Jason Williams is the Executive Director of the Aspire Movement which seeks to transform urban youth to reflect Christ & restore their communities through mutually transforming relationships between youth and mentor.  


 

It’s another hot Saturday on one of Birmingham’s most sizzling days. Temperatures with the heat index reach in excess of 100 degrees, and it marks out a typical summer day in Alabama.

What is not so typical is the exchange taking place between a young man and his mentor. The student, a 13 year old fatherless boy, was orphaned by both his parents and adopted by a single mother when he was just 18 months old. The mentor is a senior executive holding a prominent position at one of the largest companies in Alabama.

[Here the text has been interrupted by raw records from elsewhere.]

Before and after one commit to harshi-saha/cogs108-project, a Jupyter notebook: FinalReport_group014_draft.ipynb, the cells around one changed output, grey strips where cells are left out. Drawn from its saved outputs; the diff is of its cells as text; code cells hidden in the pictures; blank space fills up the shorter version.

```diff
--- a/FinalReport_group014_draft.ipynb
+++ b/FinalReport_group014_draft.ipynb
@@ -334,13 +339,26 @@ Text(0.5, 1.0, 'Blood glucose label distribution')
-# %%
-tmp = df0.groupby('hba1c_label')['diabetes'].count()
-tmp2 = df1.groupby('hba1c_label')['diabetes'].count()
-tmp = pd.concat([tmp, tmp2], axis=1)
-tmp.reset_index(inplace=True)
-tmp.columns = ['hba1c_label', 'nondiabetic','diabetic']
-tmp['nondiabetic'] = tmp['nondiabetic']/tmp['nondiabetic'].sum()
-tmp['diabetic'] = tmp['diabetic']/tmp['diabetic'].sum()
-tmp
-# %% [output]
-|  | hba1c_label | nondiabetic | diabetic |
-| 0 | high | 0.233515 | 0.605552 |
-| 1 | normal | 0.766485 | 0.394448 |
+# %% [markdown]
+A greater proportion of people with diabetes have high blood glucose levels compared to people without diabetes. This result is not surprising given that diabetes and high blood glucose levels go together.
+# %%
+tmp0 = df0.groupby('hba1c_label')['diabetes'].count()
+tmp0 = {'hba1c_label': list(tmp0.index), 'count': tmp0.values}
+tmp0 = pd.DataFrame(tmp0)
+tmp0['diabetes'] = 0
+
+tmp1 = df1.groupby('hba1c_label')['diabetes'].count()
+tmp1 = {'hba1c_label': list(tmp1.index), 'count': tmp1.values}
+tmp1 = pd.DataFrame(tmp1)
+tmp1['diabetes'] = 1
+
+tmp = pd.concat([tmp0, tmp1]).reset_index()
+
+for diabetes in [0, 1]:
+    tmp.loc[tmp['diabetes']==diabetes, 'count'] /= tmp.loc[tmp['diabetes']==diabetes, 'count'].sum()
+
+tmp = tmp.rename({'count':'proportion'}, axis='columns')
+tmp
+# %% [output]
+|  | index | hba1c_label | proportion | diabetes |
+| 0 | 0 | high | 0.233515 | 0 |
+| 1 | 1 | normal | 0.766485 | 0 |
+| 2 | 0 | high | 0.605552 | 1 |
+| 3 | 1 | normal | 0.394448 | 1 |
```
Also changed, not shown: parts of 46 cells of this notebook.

The two have been involved in a mutually transforming relationship for over four years where each has grown to value and appreciate the other, and together through a journey of friendship are writing a new story.

Fatherlessness and poverty nearly go hand in hand. A recent study from the Department of Health and Human Services reveals that Children in father-absent homes are almost four times more likely to be poor. In 2011, 12 percent of children in married-couple families were living in poverty, compared to 44 percent of children in mother-only families.

While there are many complex factors that contribute to poverty, one disadvantage to growing up in poverty is lack of access to valuable skills. A child growing up in a stable, two-parent home will typically have greater exposure to financial wisdom, planning, opportunities and a network of successful people around them than a child growing up in a one-parent home.

So what can be done to help fatherless children in impoverished communities break the chains of generational, systemic poverty and create hope for their future? While there are a myriad of programs, it is apparent that any solution apart from the building of relationships where an exchange takes place and dignity is affirmed are futile in the long run.

There are a growing number of studies that highlight the benefits of mentoring including resiliency, higher academic achievement, and better social skills.  At the Aspire Movement, a ministry dedicated to developing and deploying the next generation of urban leaders through mentoring, we go even a step further. We humbly engage in the lives of at-risk youth, making a long-term commitment to walk with them beginning in 4th grade through high school graduation.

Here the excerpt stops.